Some IHEC Blog readers and many of my friends and colleagues in the field know that I sometimes like to take a different look at the Open Doors data (and sometimes a much more in depth look at the data) and post what I find. Sometimes I hope my posts lead to further dialogue and debate in our field and sometimes my intent is simply to provide data that, most likely, is not presented in other places. This post today probably falls under the later but I could be wrong.
Following are the bottom eleven U.S. states* receiving international students during the 2010-11 academic year:
#41 New Mexico
#42 New Hanpshire
#44 West Virginia
#47 South Dakota
#50 Vermont (article "Vermont's modest global draw" in the Burlington Free Press)
This list really doesn't say much but it would be interesting to go through the Open Doors data from the past several years and compare the lists to see ifwe can gain any insight into why these states comprise the bottom fifth of U.S. states receiving international students in 2010-11 and if they have historically fallen in the bottom fifth. While a historical and comparative review might provide some insight I think more analysis of additional variables is necessary to fully understand why this is the case. Know the total number of higer education institutions in each state would certainly be helpful but I think looking back to see if these states have issued state proclamations in support of international education, which may lead to resource allocation in an effort to market the state as a study abroad destination for international students. Four states from this group of eleven issued a proclamation in support of International Education Week 2010. Another indication of state level support for international education and valuing international students is to see if these states have established (and hopefully active) consortium working to highlight the state as a study destination for international students. To my knowledge, of these eleven states only West Virginia has established such a consortium called Study West Virginia at http://studywv.org/. Update Nov. 17th: The State of Mississippi also has an established consortium focused on bringing international students to the State. Study Mississippi has a website http://studymississippi.us AND they are on Twitter at @studyMS. Another colleague on Twitter reports that she is working to establish Study New Hampshire and that Study Vermont USA has recently been established.

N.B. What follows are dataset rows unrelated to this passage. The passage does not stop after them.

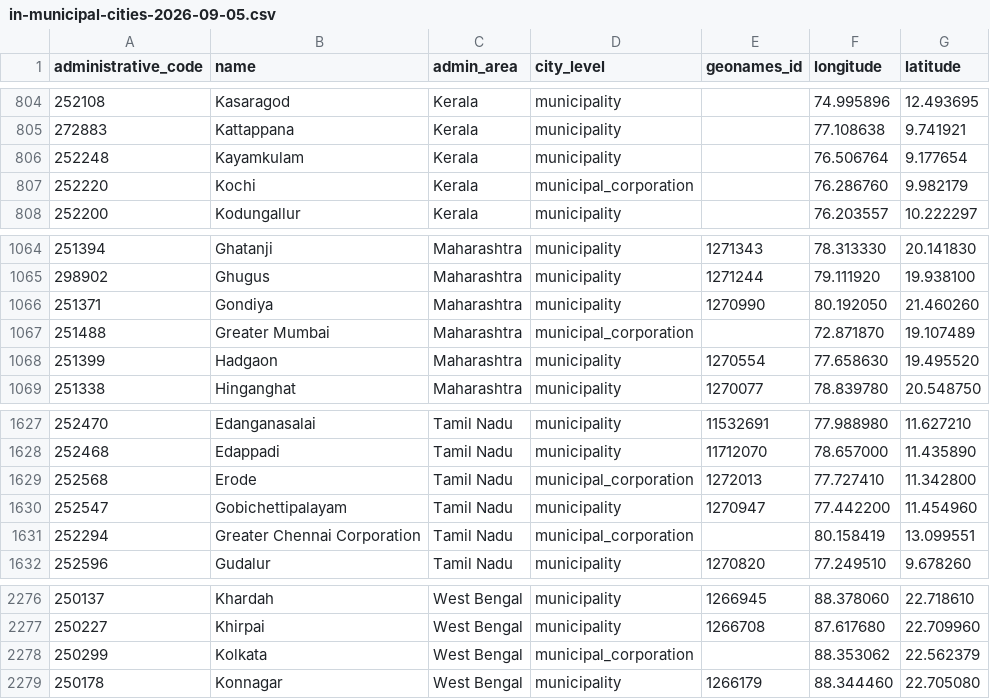
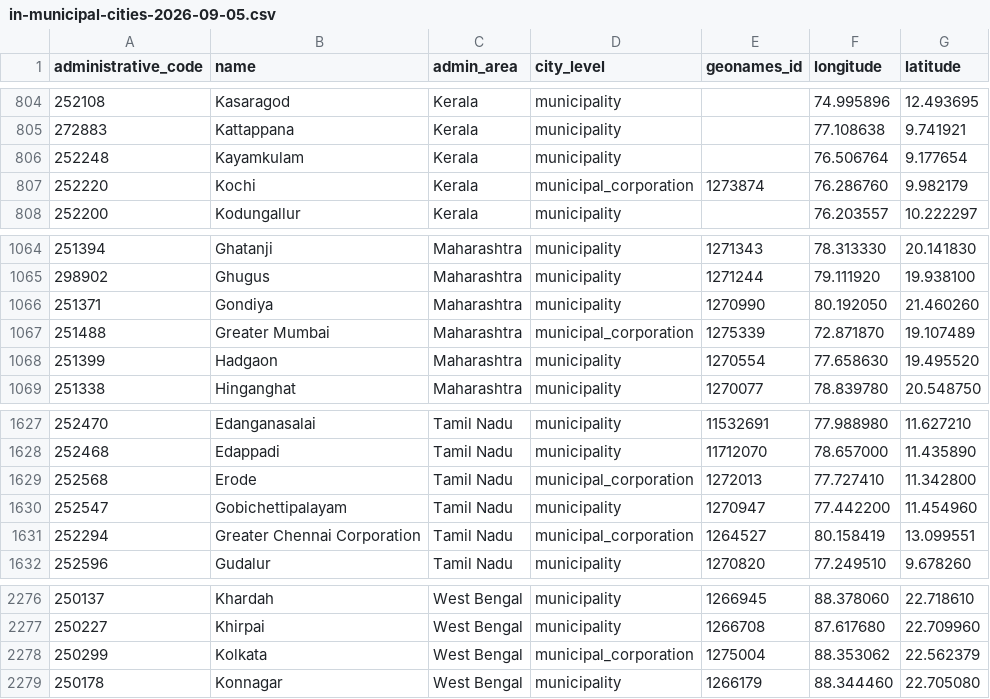
Before and after one commit to cyrilggg/travel-database, a CSV file: site/data/sources/in-municipal-cities-2026-09-05.csv, drawn as a sheet; only a part is shown, gaps mark what is left out; the diff names each change by its address in the sheet, - before the commit and + after, or states it on an @@ line.

```diff
--- a/site/data/sources/in-municipal-cities-2026-09-05.csv
+++ b/site/data/sources/in-municipal-cities-2026-09-05.csv
-E807 (geonames_id): (empty)
+E807 (geonames_id): 1273874
-E1067 (geonames_id): (empty)
+E1067 (geonames_id): 1275339
-E1631 (geonames_id): (empty)
+E1631 (geonames_id): 1264527
-E2278 (geonames_id): (empty)
+E2278 (geonames_id): 1275004
```
Also changed, not shown: site/data/city-names-zh.csv, 21 other files.
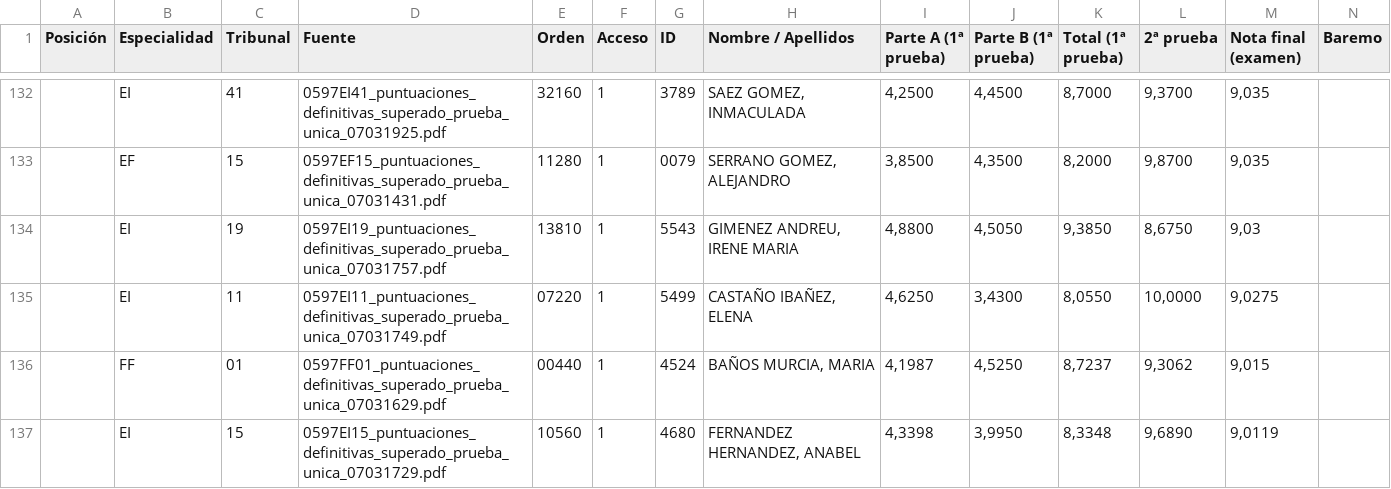
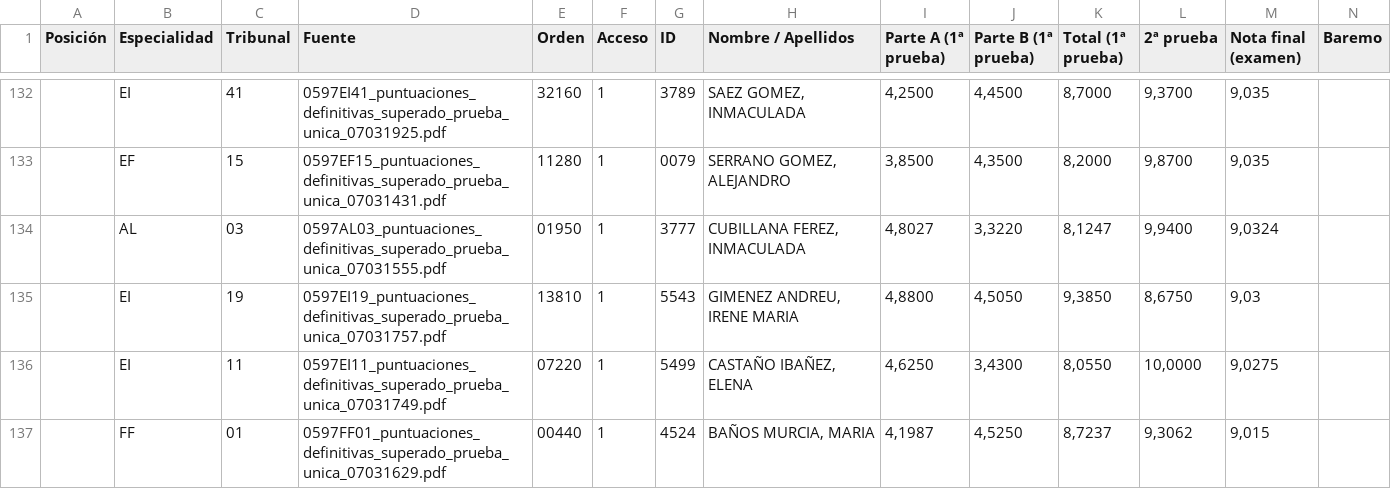
Before and after one commit to Empereur-Dragon/empereur-dragon.github.io, a CSV file: all_specialties.csv, drawn as a sheet; only a part is shown, gaps mark what is left out; the shorter side is filled out with more unchanged rows; rows hold the shown columns only; the diff covers the shown part only; the diff names each change by its address in the sheet, - before the commit and + after, or states it on an @@ line.

```diff
--- a/all_specialties.csv
+++ b/all_specialties.csv
+row 134:  | AL | 03 | 0597AL03_puntuaciones_definitivas_superado_prueba_unica_07031555.pdf | 01950 | 1 | 3777 | CUBILLANA FEREZ, INMACULADA | 4,8027 | 3,3220 | 8,1247 | 9,9400 | 9,0324
```
Also changed, not shown: 3 added rows and 4 removed rows elsewhere in this file, 3 other files.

I posted this list of bottom receiving states last night to IHEC Blog's Facebook page and a colleague, Lori Sjokolade, left a very interesting comment/observation about one reason these states may be the bottom receiving schools. Lori makes the point that:
"one thing these states have in common is that they are all EPSCoR states. No surprise that these states rank the lowest since science and engineering are amongst the top fields that international students choose to study in the United States and these states are amongst those that have been identified as needing help in boosting their science and engineering competitiveness."I hadn't even though about this aspect but I think this is a very valid point.

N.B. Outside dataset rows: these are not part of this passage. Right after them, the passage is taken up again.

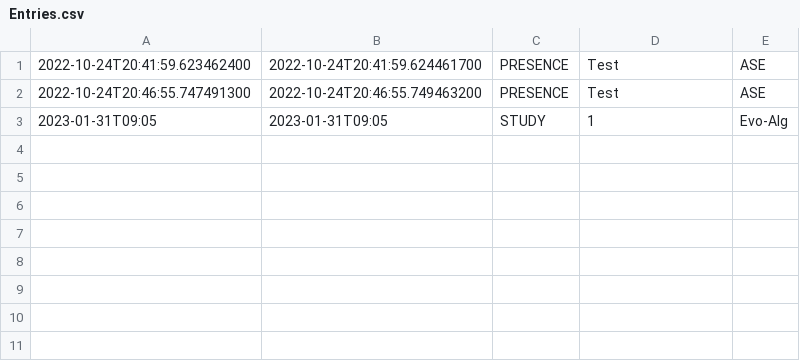
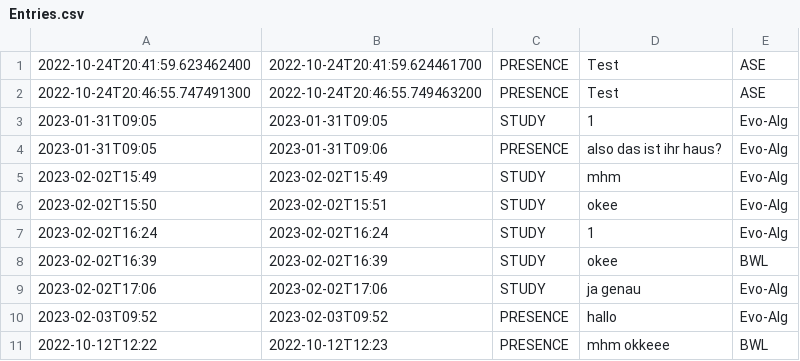
Before and after one commit to time-analysis/code, a CSV file: Entries.csv, drawn as a sheet; the diff names each change by its address in the sheet, - before the commit and + after, or states it on an @@ line.

```diff
--- a/Entries.csv
+++ b/Entries.csv
+row 4: 2023-01-31T09:05 | 2023-01-31T09:06 | PRESENCE | also das ist ihr haus? | Evo-Alg
+row 5: 2023-02-02T15:49 | 2023-02-02T15:49 | STUDY | mhm | Evo-Alg
+row 6: 2023-02-02T15:50 | 2023-02-02T15:51 | STUDY | okee | Evo-Alg
+row 7: 2023-02-02T16:24 | 2023-02-02T16:24 | STUDY | 1 | Evo-Alg
+row 8: 2023-02-02T16:39 | 2023-02-02T16:39 | STUDY | okee | BWL
+row 9: 2023-02-02T17:06 | 2023-02-02T17:06 | STUDY | ja genau | Evo-Alg
+row 10: 2023-02-03T09:52 | 2023-02-03T09:52 | PRESENCE | hallo | Evo-Alg
+row 11: 2022-10-12T12:22 | 2022-10-12T12:23 | PRESENCE | mhm okkeee | BWL
```
Also changed, not shown: 8 other files.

What are your thoughts about any of this?
*51 total includes all 50 U.S. States and Washington D.C.
Source for state spedific data and ranking available on the 2011 Open Doors site